# Taxi number

cab number

"No," he replied, "it's a very interesting number; it's the smallest number that can be expressed as the sum of two [positive] dice in two different ways."

## 89 years in Denver.

Our aim is to provide our clients with the best taxi services since our founding in 1924. Currently we are operating one of the biggest taxi fleet of the Denver Metro area and are the first address for private and business people.

Pepsi Center is the transport company of choice. Denver is proud to be the best at helping the Denver corporate world.

Mathematically, the n-th Taxiicab number, usually Ta(n) or Taxicab(n), also known as the n-th Hardy-Ramanujan number, is the smallest number that can be summed up by two different numbers of cubes. is 1729 = Ta(2) = 13 + 123 = 93 + 103.

Its name comes from a talk around 1919 with the Mathematicians G. H. Hardy and Srinivasa Ramanujan. Like Hardy said: By 1938 G. H. Hardy and E. M. Wright had proven that such numbers existed for all integer numbers s, and their evidence could readily be transformed into a programme for generating such numbers.

Limiting addends to positives is necessary because accepting negatives allows more (and smaller) numbers to be instanced, which can be represented as totals of dice in n different ways. However, the idea of the cabin taxi number was adopted to allow for less prescriptive alternatives.

To some extent, the indication of two addends and potencies of three is also restricted; a generalised taxi cab number allows these numbers to deviate from two and three, respectively. The following six taxi cab numbers are known so far (sequence 1011541 in the OEIS): Ta (2), also known as the Hardy Ramanujan number, was first released in 1657 by Bernard FrÃ©nicle de Bessy.

Skip up ^ Quotes from G. H. Hardy, MacTutor Archived Story of Mathematics 2012-07-16 at the Wayback Machine.
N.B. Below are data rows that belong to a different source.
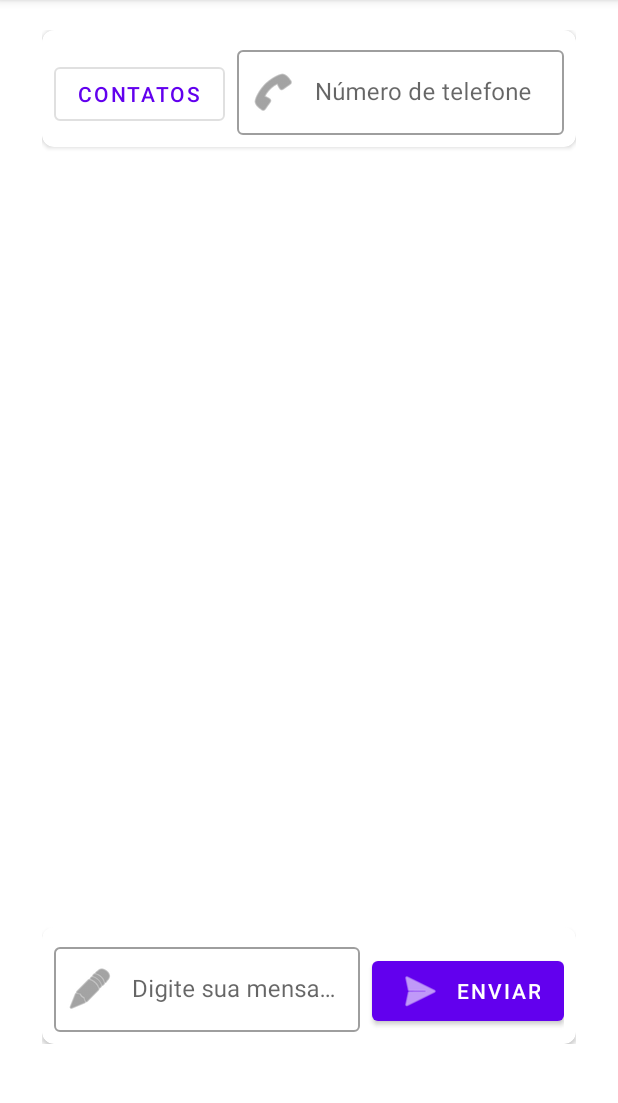
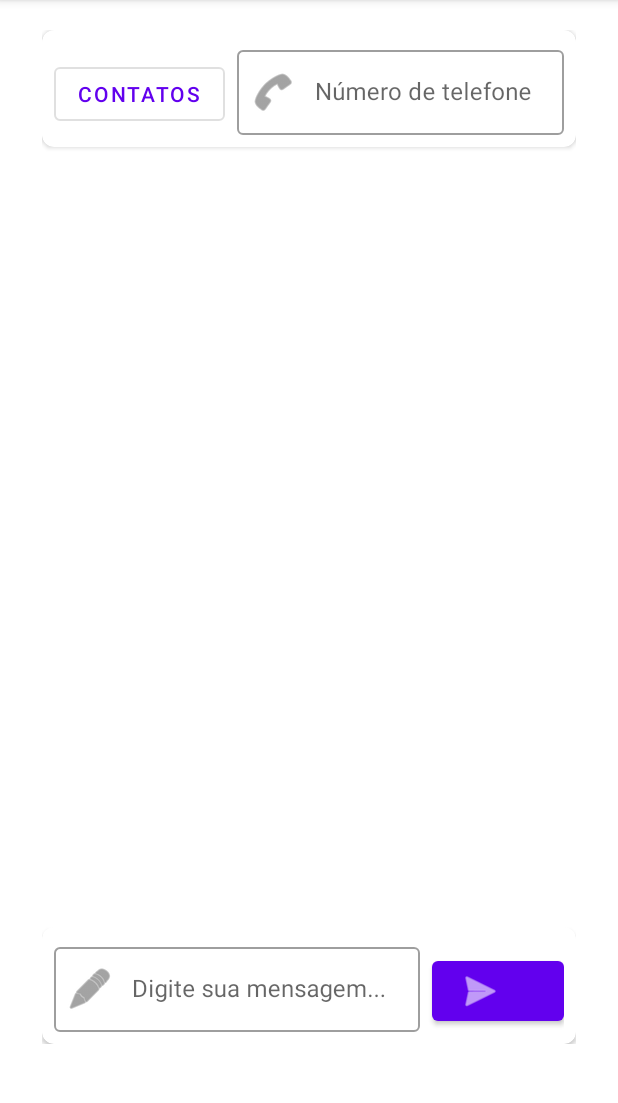
Before and after one commit to alexismoura/Mute-me, an Android app built with Jetpack Compose: the fragment ConversaSmsFragment placed in its activity, after a tap on "CANCELAR", on a phone screen of 412 x 824 dp, the part 84-1187 px from its top. Run offline under Robolectric (Android 15) with nearby library versions, the phone set to English and light mode, and no system bars; our stand-ins replace AdMob, Room's generated code.

Commit message:
removendo texto do Botão

```diff
--- a/app/src/main/res/layout/fragment_sms_conversa.xml
+++ b/app/src/main/res/layout/fragment_sms_conversa.xml
@@ -89,7 +89,6 @@
                 android:id="@+id/btn_enviar"
                 android:layout_width="wrap_content"
                 android:layout_height="wrap_content"
-                android:text="Enviar"
                 android:layout_marginStart="8dp"
                 app:icon="@android:drawable/ic_menu_send"/>
         </LinearLayout>
```
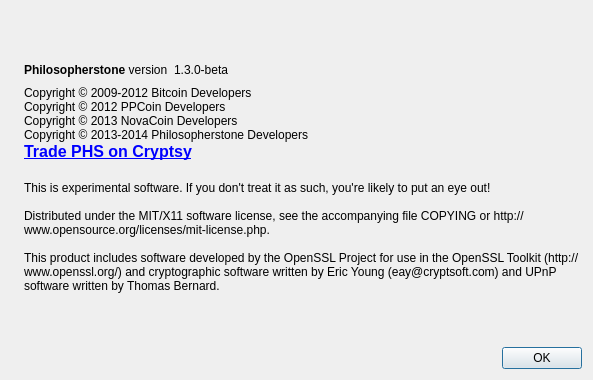
Before: the Qt Designer form src/qt/forms/aboutdialog.ui in philosopherstonecoin/philosopherstone, drawn with Qt 5.
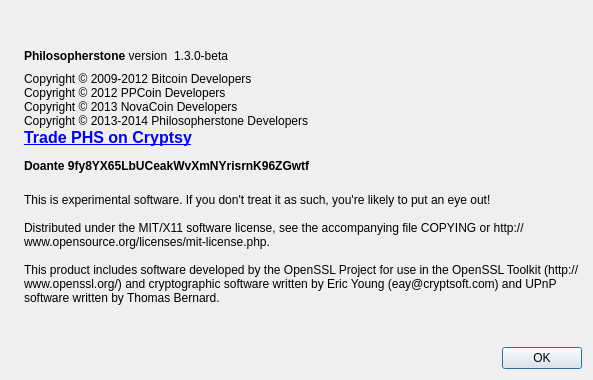
After: the same form once the commit is applied. Icons and pictures are not drawn.

Diff of the .ui file:
```diff
--- a/src/qt/forms/aboutdialog.ui
+++ b/src/qt/forms/aboutdialog.ui
@@ -91,7 +91,7 @@
         <cursorShape>IBeamCursor</cursorShape>
        </property>
        <property name="text">
-        <string>&lt;html&gt;&lt;head/&gt;&lt;body&gt;&lt;p&gt;Copyright © 2009-2012 Bitcoin Developers&lt;br/&gt;Copyright © 2012 PPCoin Developers&lt;br/&gt;Copyright © 2013 NovaCoin Developers &lt;br/&gt;Copyright © 2013-2014 Philosopherstone Developers &lt;a href=&quot;https://www.cryptsy.com/users/register?refid=8564&quot;&gt;&lt;span style=&quot; text-decoration: underline; color:#0000ff;&quot;&gt;&lt;br/&gt;&lt;/span&gt;&lt;/a&gt;&lt;a href=&quot;https://www.cryptsy.com/users/register?refid=8564&quot;&gt;&lt;span style=&quot; font-size:12pt; font-weight:600; text-decoration: underline; color:#0000ff;&quot;&gt;Trade PHS on Cryptsy&lt;/span&gt;&lt;/a&gt;&lt;/p&gt;&lt;/body&gt;&lt;/html&gt;</string>
+        <string>&lt;html&gt;&lt;head/&gt;&lt;body&gt;&lt;p&gt;Copyright © 2009-2012 Bitcoin Developers&lt;br/&gt;Copyright © 2012 PPCoin Developers&lt;br/&gt;Copyright © 2013 NovaCoin Developers &lt;br/&gt;Copyright © 2013-2014 Philosopherstone Developers &lt;a href=&quot;https://www.cryptsy.com/users/register?refid=8564&quot;&gt;&lt;span style=&quot; text-decoration: underline; color:#0000ff;&quot;&gt;&lt;br/&gt;&lt;/span&gt;&lt;/a&gt;&lt;a href=&quot;https://www.cryptsy.com/users/register?refid=8564&quot;&gt;&lt;span style=&quot; font-size:12pt; font-weight:600; text-decoration: underline; color:#0000ff;&quot;&gt;Trade PHS on Cryptsy&lt;/span&gt;&lt;/a&gt;&lt;/p&gt;&lt;p&gt;&lt;span style=&quot; font-weight:600;&quot;&gt;Doante 9fy8YX65LbUCeakWvXmNYrisrnK96ZGwtf&lt;/span&gt;&lt;/p&gt;&lt;/body&gt;&lt;/html&gt;</string>
        </property>
        <property name="textFormat">
         <enum>Qt::RichText</enum>
```
Left out of the diff: 3 changed lines with no effect on the pictures.
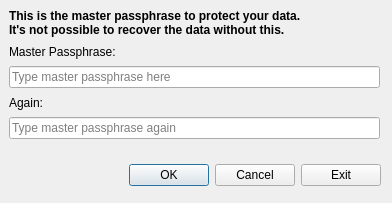
Qt form Wilhelmina/MasterPasswordDialog.ui (nrosvall/Wilhelmina) before a commit.
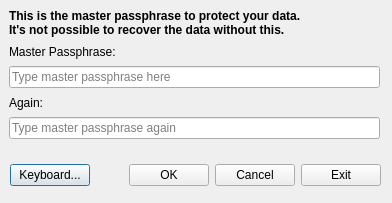
The same form after that commit.

Commit message: Implement support for OnScreenKeyboard.

The edit to the form file:
```diff
--- a/Wilhelmina/MasterPasswordDialog.ui
+++ b/Wilhelmina/MasterPasswordDialog.ui
@@ -22,9 +22,9 @@
   <widget class="QWidget" name="layoutWidget">
    <property name="geometry">
     <rect>
-     <x>20</x>
+     <x>10</x>
      <y>160</y>
-     <width>361</width>
+     <width>371</width>
      <height>31</height>
     </rect>
    </property>
@@ -35,6 +35,13 @@
     <property name="margin" stdset="0">
      <number>0</number>
     </property>
+    <item>
+     <widget class="QPushButton" name="pushButtonVirtualKeyboard">
+      <property name="text">
+       <string>Keyboard...</string>
+      </property>
+     </widget>
+    </item>
     <item>
      <spacer>
       <property name="orientation">
```
Left out of the diff: 17 changed lines with no effect on the pictures. The commit also changes 2 other files.
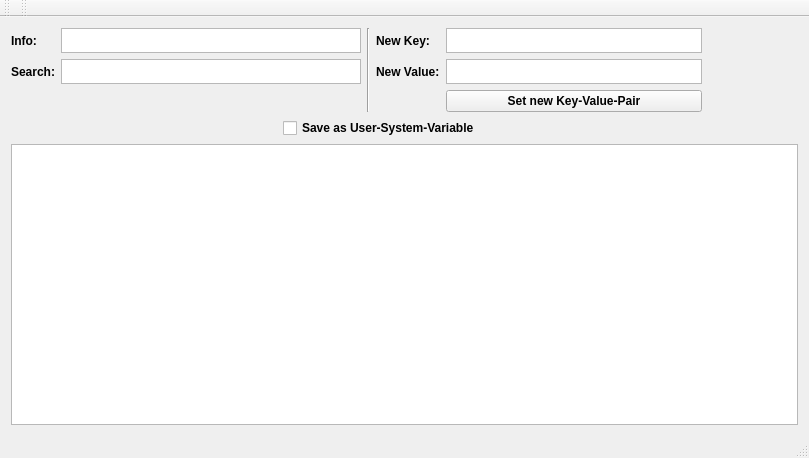
Above: systemVariablesEdit/mainwindow.ui from emi1988/systemVariablesEdit before the change. Below: the same form after it.
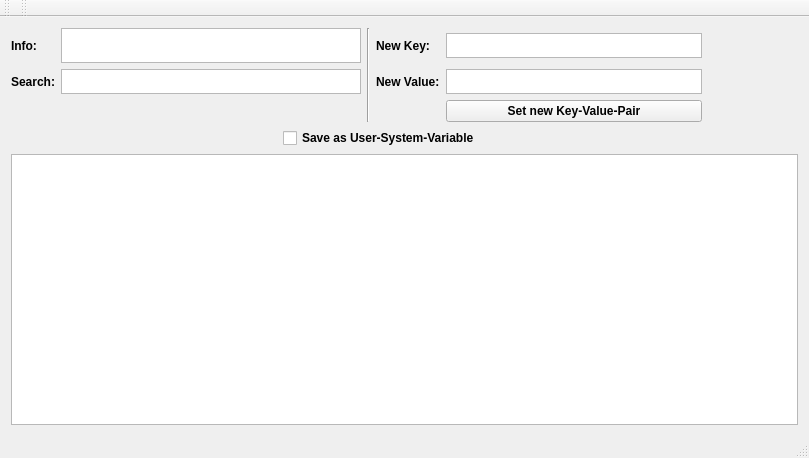
That is the form after the change.

Commit message: Kleine Anpassung an der Oberfläche

```diff
--- a/systemVariablesEdit/mainwindow.ui
+++ b/systemVariablesEdit/mainwindow.ui
@@ -83,40 +83,6 @@
         </property>
        </widget>
       </item>
-      <item row="0" column="1">
-       <widget class="QTextEdit" name="textEditOutput">
-        <property name="sizePolicy">
-         <sizepolicy hsizetype="Expanding" vsizetype="Expanding">
-          <horstretch>0</horstretch>
-          <verstretch>0</verstretch>
-         </sizepolicy>
-        </property>
-        <property name="minimumSize">
-         <size>
-          <width>300</width>
-          <height>25</height>
-         </size>
-        </property>
-        <property name="maximumSize">
-         <size>
-          <width>300</width>
-          <height>25</height>
-         </size>
-        </property>
-        <property name="sizeIncrement">
-         <size>
-          <width>0</width>
-          <height>50</height>
-         </size>
-        </property>
-        <property name="readOnly">
-         <bool>true</bool>
-        </property>
-        <property name="textInteractionFlags">
-         <set>Qt::NoTextInteraction</set>
-        </property>
-       </widget>
-      </item>
       <item row="0" column="2" rowspan="3">
        <widget class="Line" name="line">
         <property name="orientation">
@@ -237,6 +203,43 @@
         </property>
        </widget>
       </item>
+      <item row="0" column="1" alignment="Qt::AlignTop">
+       <widget class="QTextEdit" name="textEditOutput">
+        <property name="sizePolicy">
+         <sizepolicy hsizetype="Expanding" vsizetype="Expanding">
+          <horstretch>0</horstretch>
+          <verstretch>0</verstretch>
+         </sizepolicy>
+        </property>
+        <property name="minimumSize">
+         <size>
+          <width>300</width>
+          <height>35</height>
+         </size>
+        </property>
+        <property name="maximumSize">
+         <size>
+          <width>300</width>
+          <height>25</height>
+         </size>
+        </property>
+        <property name="sizeIncrement">
+         <size>
+          <width>0</width>
+          <height>0</height>
+         </size>
+        </property>
+        <property name="verticalScrollBarPolicy">
+         <enum>Qt::ScrollBarAlwaysOff</enum>
+        </property>
+        <property name="readOnly">
+         <bool>true</bool>
+        </property>
+        <property name="textInteractionFlags">
+         <set>Qt::NoTextInteraction</set>
+        </property>
+       </widget>
+      </item>
      </layout>
     </item>
     <item>
```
G. H. Hardy and E. M. Wright, An introduction to the theories of numbers, 3 nd edition, Oxford University Press, London & NY, 1954, Thm. E. Rosenstiel, J. A. Dardis and C. R. Rosenstiel, The four smallest solution in various integer positives of the diophantine formulae x3 + y3= z3 + w3= u3 + v3= me3 + me3, Bull.

D. J. Bernstein, Listing of solution for p(a) + q(b) = r(c) + s(d), Mathematics of calculation 70, 233 (2000), 389-394. Haran, Brady, ed. 1729: Taxi cabin number or Hardy-Ramanujan number. Number phile. Haran, Brady, ed. "Taxicab Numbers in Futurama." Number phile.